Timothy Hill wanted a trailer that his Jeep Rubicon could tow. Then he found this airplane, which had crashed near Miami, on Ebay. He ditched the wings, cut three feet off the tail, and spent a year building out the interior, adding twin-bed recliners, a fridge, a TV, hot water heater, and shower. He then welded it to an aluminum jet-ski trailer. The whole thing weighs 800 pounds.
Timothy Hill in his airplane trailer.
Want to live the van life without having the hassles of van life? Oregon-based Dub Box made a fiberglass mold of a ’69 camper van to create VW-inspired trailers with all the trimmings of a Vanagon but none of the mechanical headaches.

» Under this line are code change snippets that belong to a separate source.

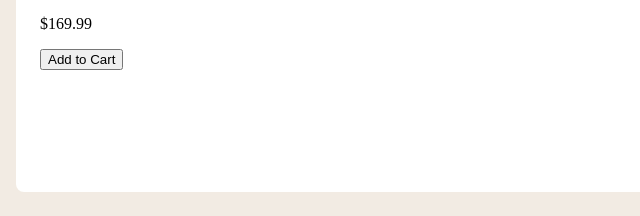
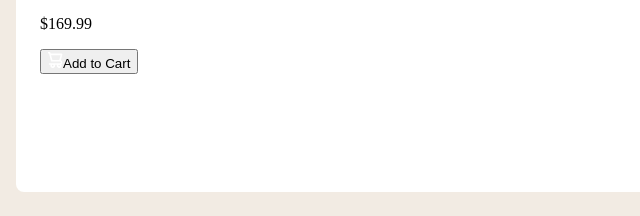
Before and after one commit to AbitBrookish/FM-preview-card, a plain HTML site: page index.html in a window 1280 px wide. Shown: the part 448-664 px from the top of the page, 0-640 px from the left. Drawn offline with Linux system fonts and the light colour scheme.

Commit message:
Create div class, add cart icon

```diff
--- a/index.html
+++ b/index.html
@@ -36,10 +36,14 @@
         </div>
 
       <section class="cta">
-        <h1 class="cta__discount-price">$149.99</h1>
-        <p class="cta__initial-price">$169.99</p>
+        <div class="cta-price">
+          <h1 class="cta__discount-price">$149.99</h1>
+          <p class="cta__initial-price">$169.99</p>
+        </div>
         <div class="cta-button">
-          <button id="add-to-cart">Add to Cart</button>
+          <button id="add-to-cart">
+            <img src="/images/icon-cart.svg" class="cart">Add to Cart
+          </button>
         </div>
       </section>
     </section>
```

Off-road bikes are always a popular option at the expo (they get their own campground), and few people have spent more time on their bikes than Simon and Lisa Thomas, who’ve been riding around the world for 13 years straight. After three months of conversions, their BMWs (an R 1200 GSA and an F 800 GS) are fully custom, from the hubs to the seats.
The Tacoma is capable on its own, but this model, owned by Goose Gear, is made even better thanks to a Habitat camper shell with an aluminum, fully waterproof tent that folds open in seconds. Goose Gear also retrofitted the truck with a shower and sink fed by an onboard hot water heater, a foldout table and chairs, a toilet, and room to sleep three adults. They call it a five-foot RV.
Jeeps can do things other off-road vehicles can’t. Jason Ingle’s Wrangler Sahara can do even more, thanks to its two-inch lift, on-board solar, and smart accessories like the ARB fridge. We like the Gobi Rack and Cascadia Vehicle Tent, which can slide into different positions on the rack. It’s not finished yet: Ingle is in the process of building custom storage boxes from aircraft-grade aluminum for the back of the Jeep.
Greg and Katie Blachon have driven this 4WD Syncro 51,500 miles across North, Central, and South America over the past two years. They bought the van for $500 back in 2010, then worked on it for three years, adding the camper top and onboard solar along the way. It has the coveted Boxer Diesel EE20 engine, which combines new diesel technology with the performance of a boxer configuration for more power and less fuel consumption. The Blachon’s beefed up the offroad capabilities further with a super winch on the front bumper and an ARB compressor in the back for custom tire pressure depending on the terrain. Oh, and there’s a special compartment and table for bourbon in the back.